▶ Problem to work on
Which lines of the data include the string "lunch"? List them all.

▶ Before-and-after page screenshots
━━━━━━━━━━
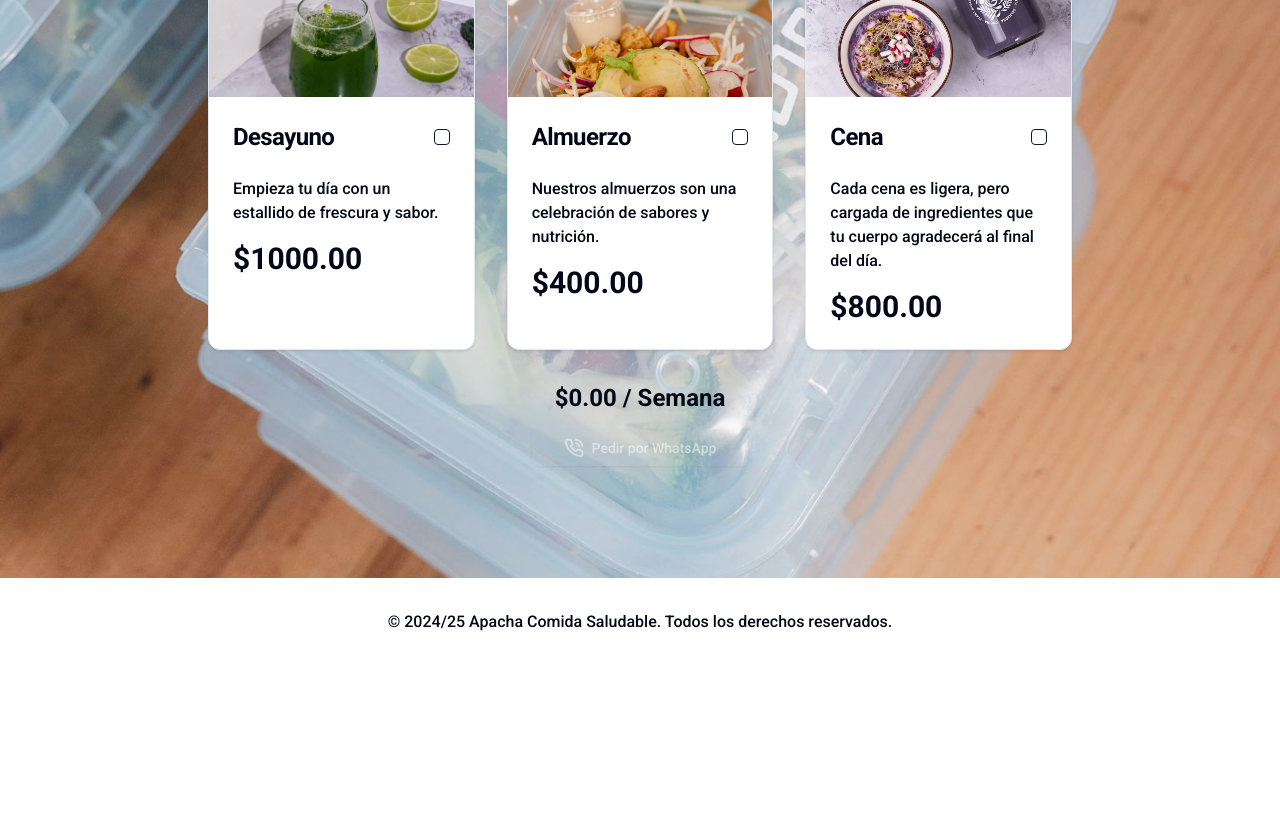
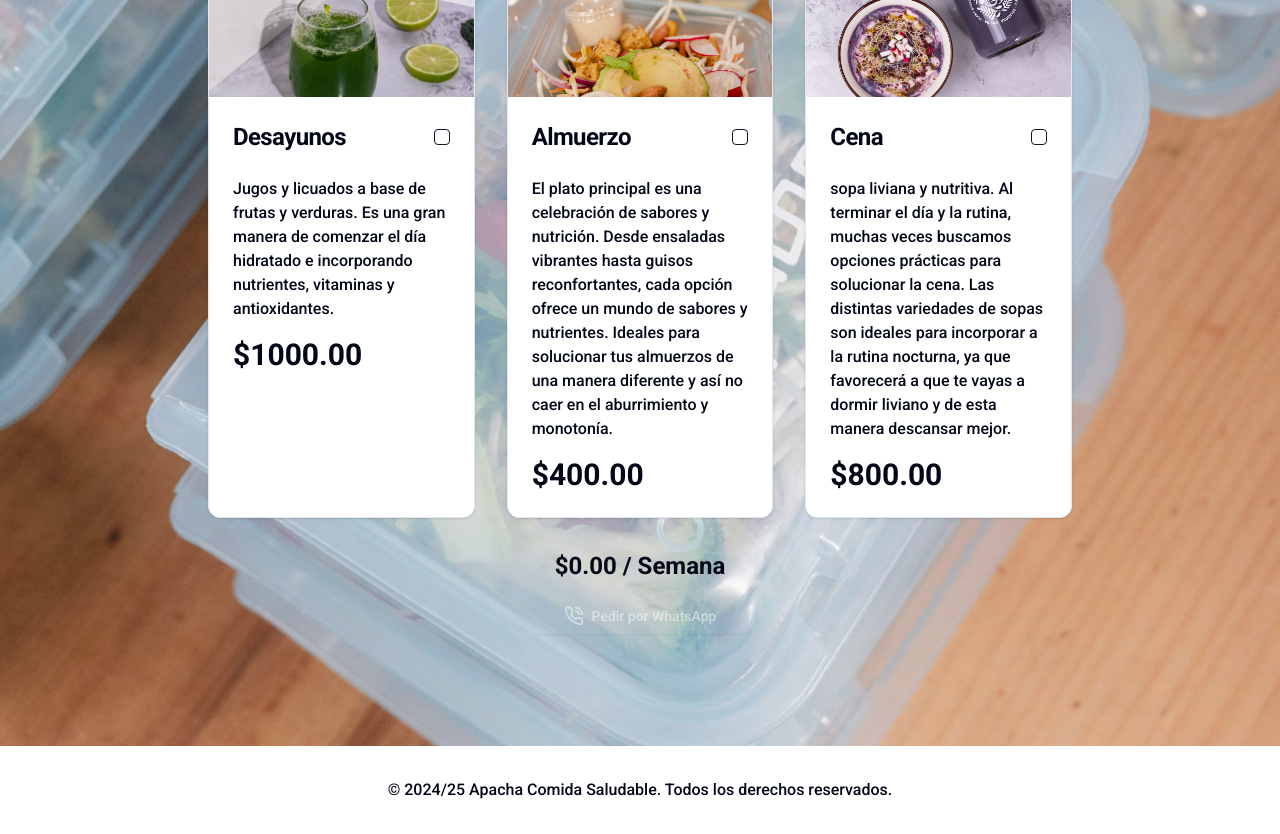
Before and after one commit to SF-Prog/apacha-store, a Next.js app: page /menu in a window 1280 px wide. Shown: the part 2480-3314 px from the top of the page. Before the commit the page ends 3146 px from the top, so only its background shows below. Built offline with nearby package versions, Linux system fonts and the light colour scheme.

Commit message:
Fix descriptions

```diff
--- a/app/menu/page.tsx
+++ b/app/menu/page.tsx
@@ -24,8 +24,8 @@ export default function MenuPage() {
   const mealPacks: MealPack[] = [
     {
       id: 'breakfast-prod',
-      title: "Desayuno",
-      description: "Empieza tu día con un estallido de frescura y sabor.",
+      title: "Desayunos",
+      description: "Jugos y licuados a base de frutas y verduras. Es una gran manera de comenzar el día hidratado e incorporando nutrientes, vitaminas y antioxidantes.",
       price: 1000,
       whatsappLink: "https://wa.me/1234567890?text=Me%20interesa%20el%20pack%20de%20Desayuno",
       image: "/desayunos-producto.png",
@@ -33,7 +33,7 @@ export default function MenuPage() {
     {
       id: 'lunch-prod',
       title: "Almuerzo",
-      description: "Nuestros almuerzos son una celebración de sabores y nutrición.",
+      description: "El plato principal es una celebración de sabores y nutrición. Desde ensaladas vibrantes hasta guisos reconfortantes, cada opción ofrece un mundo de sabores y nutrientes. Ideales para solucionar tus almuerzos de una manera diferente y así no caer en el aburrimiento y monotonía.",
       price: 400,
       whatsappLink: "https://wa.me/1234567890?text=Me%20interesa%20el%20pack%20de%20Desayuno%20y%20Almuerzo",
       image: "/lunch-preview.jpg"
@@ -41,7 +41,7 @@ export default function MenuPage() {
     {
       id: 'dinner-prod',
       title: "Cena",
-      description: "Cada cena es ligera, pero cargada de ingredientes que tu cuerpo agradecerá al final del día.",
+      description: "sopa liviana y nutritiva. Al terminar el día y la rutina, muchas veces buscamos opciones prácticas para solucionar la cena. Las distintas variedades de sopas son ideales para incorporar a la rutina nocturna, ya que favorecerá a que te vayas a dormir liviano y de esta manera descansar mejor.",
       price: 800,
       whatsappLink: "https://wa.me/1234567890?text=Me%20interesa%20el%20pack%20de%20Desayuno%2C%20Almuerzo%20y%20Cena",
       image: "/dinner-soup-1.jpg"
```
━━━━━━━━━━
▶ Response to the task
       id: 'lunch-prod',
       image: "/lunch-preview.jpg"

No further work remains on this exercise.